[Records from a dataset]
....
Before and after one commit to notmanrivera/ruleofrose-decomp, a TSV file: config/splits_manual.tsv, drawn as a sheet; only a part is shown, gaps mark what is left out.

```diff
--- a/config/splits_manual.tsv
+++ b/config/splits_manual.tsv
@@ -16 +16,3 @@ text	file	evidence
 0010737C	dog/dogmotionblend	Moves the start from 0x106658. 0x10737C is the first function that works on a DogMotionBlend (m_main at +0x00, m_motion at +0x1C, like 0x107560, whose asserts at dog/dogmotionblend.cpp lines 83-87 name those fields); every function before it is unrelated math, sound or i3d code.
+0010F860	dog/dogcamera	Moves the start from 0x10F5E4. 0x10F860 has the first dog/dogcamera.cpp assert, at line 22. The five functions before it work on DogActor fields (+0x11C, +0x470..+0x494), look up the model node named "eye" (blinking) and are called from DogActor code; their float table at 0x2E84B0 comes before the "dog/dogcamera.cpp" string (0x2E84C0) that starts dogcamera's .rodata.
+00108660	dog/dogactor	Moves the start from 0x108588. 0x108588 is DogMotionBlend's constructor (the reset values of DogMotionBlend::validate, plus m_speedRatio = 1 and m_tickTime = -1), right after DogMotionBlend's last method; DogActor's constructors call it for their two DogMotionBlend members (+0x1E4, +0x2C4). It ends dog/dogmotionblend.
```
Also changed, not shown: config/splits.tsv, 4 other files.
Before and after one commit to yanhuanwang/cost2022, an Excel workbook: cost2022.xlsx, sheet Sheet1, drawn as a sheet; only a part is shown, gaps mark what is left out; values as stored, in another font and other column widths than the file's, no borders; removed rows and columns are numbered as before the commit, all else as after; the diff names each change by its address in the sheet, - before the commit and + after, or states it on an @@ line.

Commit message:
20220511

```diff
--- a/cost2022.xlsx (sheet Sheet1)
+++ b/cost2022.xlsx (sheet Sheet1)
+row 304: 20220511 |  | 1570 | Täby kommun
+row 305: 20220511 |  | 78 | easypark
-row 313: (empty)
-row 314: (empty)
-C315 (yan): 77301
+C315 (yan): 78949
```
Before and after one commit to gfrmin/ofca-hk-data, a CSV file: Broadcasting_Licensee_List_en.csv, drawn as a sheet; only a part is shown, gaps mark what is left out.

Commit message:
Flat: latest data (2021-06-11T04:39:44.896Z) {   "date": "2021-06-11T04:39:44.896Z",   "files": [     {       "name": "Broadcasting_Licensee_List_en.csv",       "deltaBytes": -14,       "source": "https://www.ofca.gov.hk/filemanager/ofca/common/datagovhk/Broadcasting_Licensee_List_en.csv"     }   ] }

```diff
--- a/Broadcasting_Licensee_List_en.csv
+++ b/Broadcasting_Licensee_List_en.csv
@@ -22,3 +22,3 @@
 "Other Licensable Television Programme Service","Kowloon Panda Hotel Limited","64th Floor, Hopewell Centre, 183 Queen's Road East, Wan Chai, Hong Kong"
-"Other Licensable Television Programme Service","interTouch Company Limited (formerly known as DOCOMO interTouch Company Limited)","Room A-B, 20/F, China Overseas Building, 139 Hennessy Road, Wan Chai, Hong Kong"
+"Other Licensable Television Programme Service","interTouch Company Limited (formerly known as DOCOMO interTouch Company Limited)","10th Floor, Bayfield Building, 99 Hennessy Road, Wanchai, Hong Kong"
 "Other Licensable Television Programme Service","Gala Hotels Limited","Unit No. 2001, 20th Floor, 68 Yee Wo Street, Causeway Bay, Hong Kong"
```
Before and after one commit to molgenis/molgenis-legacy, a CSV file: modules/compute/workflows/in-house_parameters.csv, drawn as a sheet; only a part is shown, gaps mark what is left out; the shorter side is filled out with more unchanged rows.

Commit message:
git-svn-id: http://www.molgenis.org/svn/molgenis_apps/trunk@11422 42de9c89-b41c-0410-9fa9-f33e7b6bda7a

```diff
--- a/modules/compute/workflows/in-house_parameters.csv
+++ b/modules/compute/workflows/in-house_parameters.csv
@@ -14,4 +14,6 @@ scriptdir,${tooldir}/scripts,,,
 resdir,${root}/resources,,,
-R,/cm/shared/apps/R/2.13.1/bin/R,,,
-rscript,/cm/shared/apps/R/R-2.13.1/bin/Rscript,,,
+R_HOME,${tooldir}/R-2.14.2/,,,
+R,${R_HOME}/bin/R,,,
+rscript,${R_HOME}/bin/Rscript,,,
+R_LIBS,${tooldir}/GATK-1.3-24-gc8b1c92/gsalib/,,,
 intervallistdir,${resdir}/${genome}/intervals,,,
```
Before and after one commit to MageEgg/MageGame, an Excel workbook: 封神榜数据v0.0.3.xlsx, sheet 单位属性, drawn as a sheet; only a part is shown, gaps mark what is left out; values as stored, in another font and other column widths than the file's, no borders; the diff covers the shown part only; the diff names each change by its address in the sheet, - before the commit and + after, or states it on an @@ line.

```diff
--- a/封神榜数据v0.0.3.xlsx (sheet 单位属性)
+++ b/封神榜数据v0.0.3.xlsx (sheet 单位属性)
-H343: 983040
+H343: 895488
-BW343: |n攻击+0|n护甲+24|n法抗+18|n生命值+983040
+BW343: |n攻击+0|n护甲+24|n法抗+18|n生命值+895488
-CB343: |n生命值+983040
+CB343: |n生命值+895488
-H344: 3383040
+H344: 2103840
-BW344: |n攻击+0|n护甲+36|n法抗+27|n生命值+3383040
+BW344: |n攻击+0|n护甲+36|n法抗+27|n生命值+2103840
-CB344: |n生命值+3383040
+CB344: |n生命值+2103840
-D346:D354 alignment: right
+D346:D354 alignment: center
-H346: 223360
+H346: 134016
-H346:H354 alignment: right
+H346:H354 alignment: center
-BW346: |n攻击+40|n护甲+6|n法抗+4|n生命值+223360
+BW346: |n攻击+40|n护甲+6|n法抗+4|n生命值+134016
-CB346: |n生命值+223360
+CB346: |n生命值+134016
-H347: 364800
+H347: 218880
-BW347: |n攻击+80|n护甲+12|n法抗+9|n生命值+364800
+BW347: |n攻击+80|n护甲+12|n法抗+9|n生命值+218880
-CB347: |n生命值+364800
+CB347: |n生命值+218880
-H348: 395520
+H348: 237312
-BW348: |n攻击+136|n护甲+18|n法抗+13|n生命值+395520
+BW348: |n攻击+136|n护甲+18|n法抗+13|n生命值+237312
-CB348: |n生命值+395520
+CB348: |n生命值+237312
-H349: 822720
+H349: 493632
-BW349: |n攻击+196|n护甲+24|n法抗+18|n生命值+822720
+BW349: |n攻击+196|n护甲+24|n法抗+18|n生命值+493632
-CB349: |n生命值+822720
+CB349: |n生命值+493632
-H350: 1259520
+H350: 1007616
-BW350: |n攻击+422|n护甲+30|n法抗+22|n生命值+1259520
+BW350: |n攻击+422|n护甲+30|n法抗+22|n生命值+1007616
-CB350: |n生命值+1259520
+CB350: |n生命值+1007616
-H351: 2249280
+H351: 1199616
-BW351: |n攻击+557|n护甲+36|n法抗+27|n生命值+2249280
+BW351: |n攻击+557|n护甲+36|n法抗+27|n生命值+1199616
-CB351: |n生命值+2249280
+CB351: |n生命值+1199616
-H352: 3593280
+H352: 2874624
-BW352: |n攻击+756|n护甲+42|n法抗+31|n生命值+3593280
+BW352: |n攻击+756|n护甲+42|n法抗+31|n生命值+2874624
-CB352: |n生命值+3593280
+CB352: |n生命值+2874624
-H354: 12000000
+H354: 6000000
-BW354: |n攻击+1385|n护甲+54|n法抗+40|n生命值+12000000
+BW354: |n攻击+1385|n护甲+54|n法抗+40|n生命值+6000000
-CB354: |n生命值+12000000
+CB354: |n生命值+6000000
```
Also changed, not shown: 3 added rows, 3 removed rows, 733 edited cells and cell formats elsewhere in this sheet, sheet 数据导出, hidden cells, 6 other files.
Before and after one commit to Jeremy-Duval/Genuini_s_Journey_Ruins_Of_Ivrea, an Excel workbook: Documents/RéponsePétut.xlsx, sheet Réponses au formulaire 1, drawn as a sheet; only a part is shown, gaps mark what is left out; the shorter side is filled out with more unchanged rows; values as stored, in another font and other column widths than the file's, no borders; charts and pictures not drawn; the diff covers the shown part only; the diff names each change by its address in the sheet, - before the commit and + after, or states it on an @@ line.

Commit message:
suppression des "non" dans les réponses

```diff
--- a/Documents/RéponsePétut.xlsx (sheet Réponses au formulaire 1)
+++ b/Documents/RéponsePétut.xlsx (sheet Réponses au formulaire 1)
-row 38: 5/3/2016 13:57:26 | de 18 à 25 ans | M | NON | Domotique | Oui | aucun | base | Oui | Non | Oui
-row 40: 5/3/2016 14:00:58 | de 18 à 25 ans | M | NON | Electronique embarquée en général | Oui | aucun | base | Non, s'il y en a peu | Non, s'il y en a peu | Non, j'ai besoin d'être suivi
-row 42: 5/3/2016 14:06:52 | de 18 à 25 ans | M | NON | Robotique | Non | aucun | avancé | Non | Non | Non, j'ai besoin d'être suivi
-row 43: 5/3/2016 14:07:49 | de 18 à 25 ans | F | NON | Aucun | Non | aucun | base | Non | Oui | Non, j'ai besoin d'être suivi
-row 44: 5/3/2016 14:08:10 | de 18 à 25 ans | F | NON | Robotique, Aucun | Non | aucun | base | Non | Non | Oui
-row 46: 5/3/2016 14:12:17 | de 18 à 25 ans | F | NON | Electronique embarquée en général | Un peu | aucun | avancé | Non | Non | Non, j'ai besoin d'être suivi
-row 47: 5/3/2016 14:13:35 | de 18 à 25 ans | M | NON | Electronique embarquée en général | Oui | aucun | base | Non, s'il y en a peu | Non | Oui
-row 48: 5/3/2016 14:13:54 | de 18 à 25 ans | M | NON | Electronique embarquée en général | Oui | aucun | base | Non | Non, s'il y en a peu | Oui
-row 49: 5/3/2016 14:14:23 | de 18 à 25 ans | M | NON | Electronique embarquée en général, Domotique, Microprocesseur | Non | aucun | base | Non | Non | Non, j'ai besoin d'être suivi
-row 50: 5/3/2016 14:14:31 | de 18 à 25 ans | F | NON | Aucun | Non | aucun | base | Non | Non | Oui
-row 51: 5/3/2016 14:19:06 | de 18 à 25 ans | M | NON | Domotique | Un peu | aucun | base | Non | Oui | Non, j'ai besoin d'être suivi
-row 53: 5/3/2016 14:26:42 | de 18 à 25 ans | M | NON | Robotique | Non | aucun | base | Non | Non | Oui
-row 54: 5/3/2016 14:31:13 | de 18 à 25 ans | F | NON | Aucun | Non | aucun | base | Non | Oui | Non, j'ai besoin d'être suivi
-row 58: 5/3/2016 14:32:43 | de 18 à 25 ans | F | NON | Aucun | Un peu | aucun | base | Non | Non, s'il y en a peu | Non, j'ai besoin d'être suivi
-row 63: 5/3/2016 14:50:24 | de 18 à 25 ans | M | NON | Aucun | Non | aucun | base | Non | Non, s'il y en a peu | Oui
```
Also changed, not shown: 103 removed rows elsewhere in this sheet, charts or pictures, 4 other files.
....
Report only how many lines above include "compute".

3